Reasons Spain will win:
* Dutch keeper Maarten Stekelenburg has the "yips" too, following his botched positioning on Diego Forlan's long-range goal in the semifinal. Don't forget, Villa is still an assassin from outside the box. Go ask Claudio Bravo.
* Spain possess, possess, possess, possess and possess. Xavi completes 92 of 95 passes, Sergio Busquets hits on, say, 88 of 90 and eventually they find a crack and Villa scores ... a.k.a. the formula for the entire tournament.
Is it highlight reel stuff? Probably not. But do style points count in the World Cup final? Go call Jurgen Klinsmann and ask if he wants to give back the 1990 trophy? Or if Dunga will return the 1994 win?
* Robben switches to the left side, takes a studs-up challenge from Ramos and finally combusts into a pile of smoldering Oranje dust.
* Spain is Spain. Aside from the hiccup vs. the Swiss -- which was about 5,402 AT&T ads ago -- and grind out a tidy 1-0 win.
* Dutch outside backs Gregory van der Wiel (young) and Giovanni van Bronckhorst (old) might be susceptible to the Spanish attack.
* Spain presses in the rare times they don't have the ball, forcing de Jong and van Bommel into some bad back passes, since it's like Sneijder won't be an outlet if Busquets and Xabi Alonso sit deep for Spain.

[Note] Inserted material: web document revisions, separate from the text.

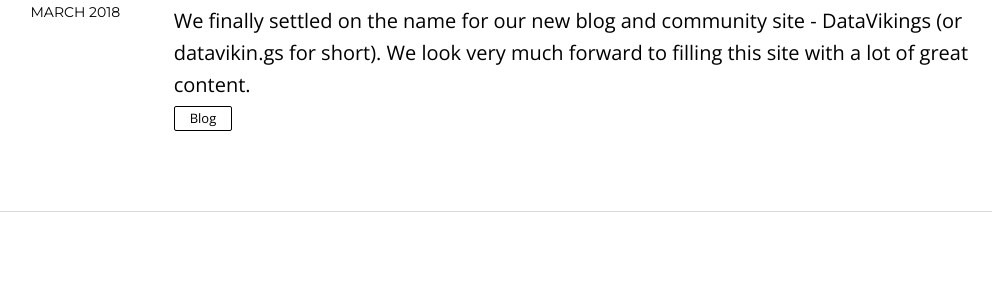
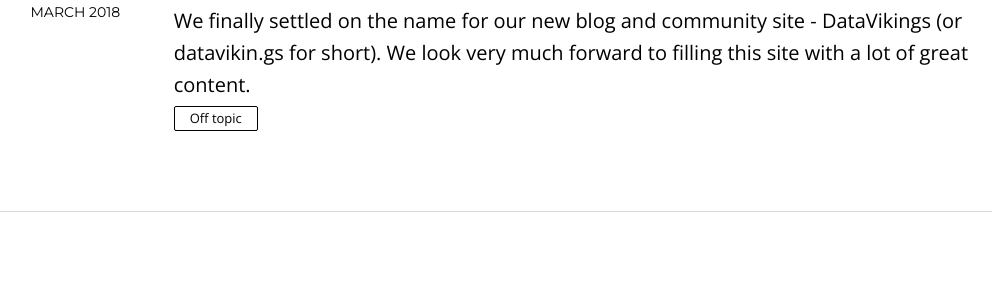
Before and after one commit to DataVikingsOrg/datavikin.gs, a Jekyll site: the page built from index.html, in a window 1280 px wide and 900 px high, scrolled down 540 px. Shown: the part 151-436 px from the top of the window, without its empty margins (148-1154 px from the left). Built offline with Jekyll 4.4.1, drawn with Linux system fonts in a browser that asks for light colours; nearby versions of some CDN libraries; the list of posts is cut into pages by our own code.

Commit message:
Update 2018-03-16-data-vikings-site-live.md

```diff
--- a/_posts/2018-03-16-data-vikings-site-live.md
+++ b/_posts/2018-03-16-data-vikings-site-live.md
@@ -3,8 +3,9 @@ layout: post
 title: "Data Vikings launches site"
 date: 2018-03-16
 blogger: david
-category: blog
+category: Off topic
 tags: [sample post, intro]
+featured: true
 ---
 
 We finally settled on the name for our new blog and community site - DataVikings (or datavikin.gs for short).
```
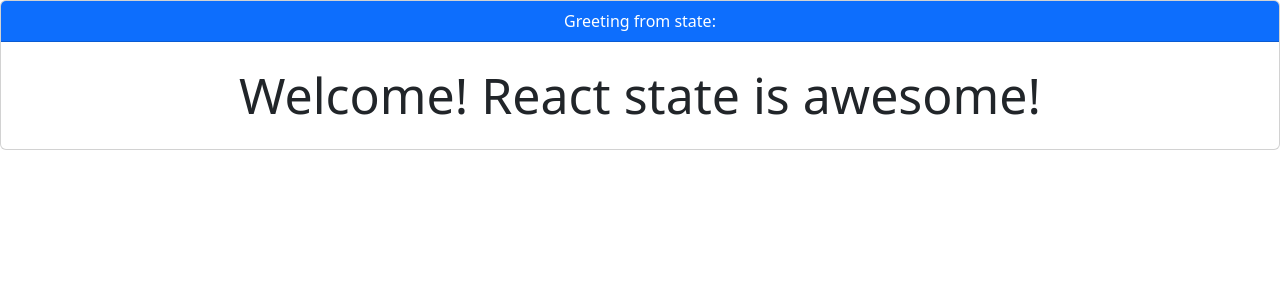
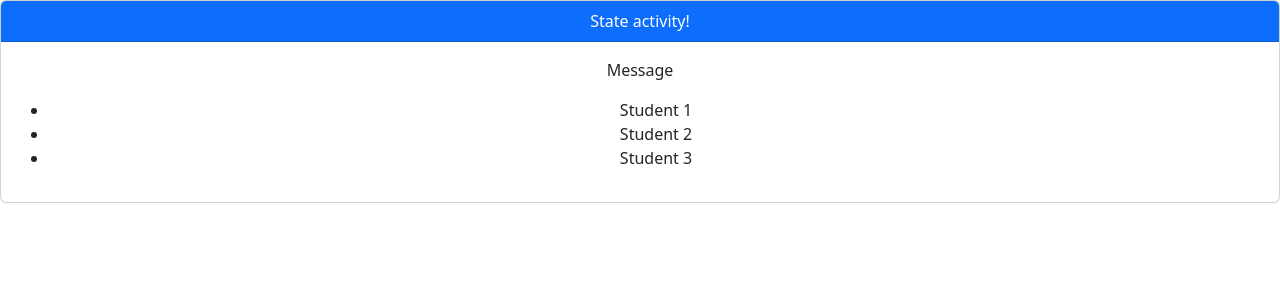
Before and after one commit to pdavisDU/RP2, a React (Create React App) app: page / in a window 1280 px wide. Shown: the top 300 px of the page. Built offline with nearby package versions, Linux system fonts and the light colour scheme.

Commit message:
updating src folder

```diff
--- a/src/App.js
+++ b/src/App.js
@@ -1,11 +1,10 @@
 import React from "react";
-// We import our Greeting component from the components folder so that we can eventually return it
+// First we import Greeting from the components folder
 import Greeting from "./components/Greeting";
 
-// App is our main component at the top level of our App that references other components
+// Our App component returns the Greeting component
 function App() {
   return <Greeting />;
 }
 
-// Here we export the App component so that it can be made available in `index.js`
 export default App;
--- a/src/components/Greeting.js
+++ b/src/components/Greeting.js
@@ -1,21 +1,28 @@
-// First we import `useState` with React so that we can take advantage of the hook
+// We have to first import `useState` with React in order to take advantage of the hook
 import React, { useState } from 'react';
 
-export default function Greeting() {
-  // To set a state variable using `useState`, we give our variable a name of `greeting` and a function to update it.
-  // We also provide an initial value
-  const [greeting, setGreeting] = useState('Welcome! React state is awesome!');
+function Greeting() {
+  // TODO: Convert `greeting` to a state variable using the useState hook. Give it a initial value of 'Welcome the following students to class!'
+  let greeting = 'Welcome the following students to class!';
+
+  // TODO: Convert `group` to a state variable using the useState hook. Set to an initial value to an array including three students in your class. (ex. ["John", "Grace", "Jared"])
+  let group = ['', '', ''];
 
   return (
     <div className="card text-center">
-      <div className="card-header bg-primary text-white">
-        Greeting from state:
-      </div>
+      <div className="card-header bg-primary text-white">State activity!</div>
       <div className="card-body">
-        <p className="card-text" style={{ fontSize: '50px' }}>
-          {greeting}
-        </p>
+        {/* TODO: Fix the `p` tag below to instead render the `greeting` variable */}
+        <p className="card-text">Message</p>
+        <ul>
+          {/* TODO: Fix the list below so that each member of your group is accessed from the `group` array */}
+          <li>Student 1</li>
+          <li>Student 2</li>
+          <li>Student 3</li>
+        </ul>
       </div>
     </div>
   );
 }
+
+export default Greeting;
```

* On a Dutch free kick, the lingering resentment by Sneijder and van Persie bubbles over, as they play out their best Lee Bowyer vs. Kieron Dyer impression.
* Spain is the most skilled team in the tournament and the cream has a tendency to rise to the top.
In a way, this match should have happened two summers ago in Vienna. Spain and the Netherlands were clearly the best two sides at Euro 2008, but the Dutch peaked early and got out Guus-ed by Russia and Guus Hiddink in the second round.
Spain as we know went on to thump Russia 3-0 then beat Germany in the final to ascend to the top of the footballing world. With a win Sunday in Soccer City, this Spain team attains immortality, becoming just the third team to hold both the European Championship and World Cup at the same time.
The Dutch are playing to erase the ghosts of yesteryear and get the monkey off their backs as the proverbial "best team to never win the World Cup."
But those are issue's for ESPN's pregame show, not the game itself.
However you slice, it these are probably the two best teams we've seen in South Africa, emblematic of what's been, probably, a so-so World Cup. Moments of brilliance offset my periods of controversy and inactivity.
I wavered a little bit on the Dutch ahead of the Brazil game. Didn't think they had a chance. That game, however, sets them up perfectly for Spain from a mental standpoint. If they can go down 1-0 to Brazil, they can handle what Spain throws at them.
Spain is going to find out that beating a Mueller-less Germany is a lot easier than a Dutch team with Robben firing up-and-down the wing and cutting inside on all cylinders. Sneijder finds a way -- like all tournament -- to make something happen.
If I'm wrong so be it. Even if this isn't the lovable, romanticized Dutch of yore, Netherlands 2, Spain 1 ... Hup Holland Hup.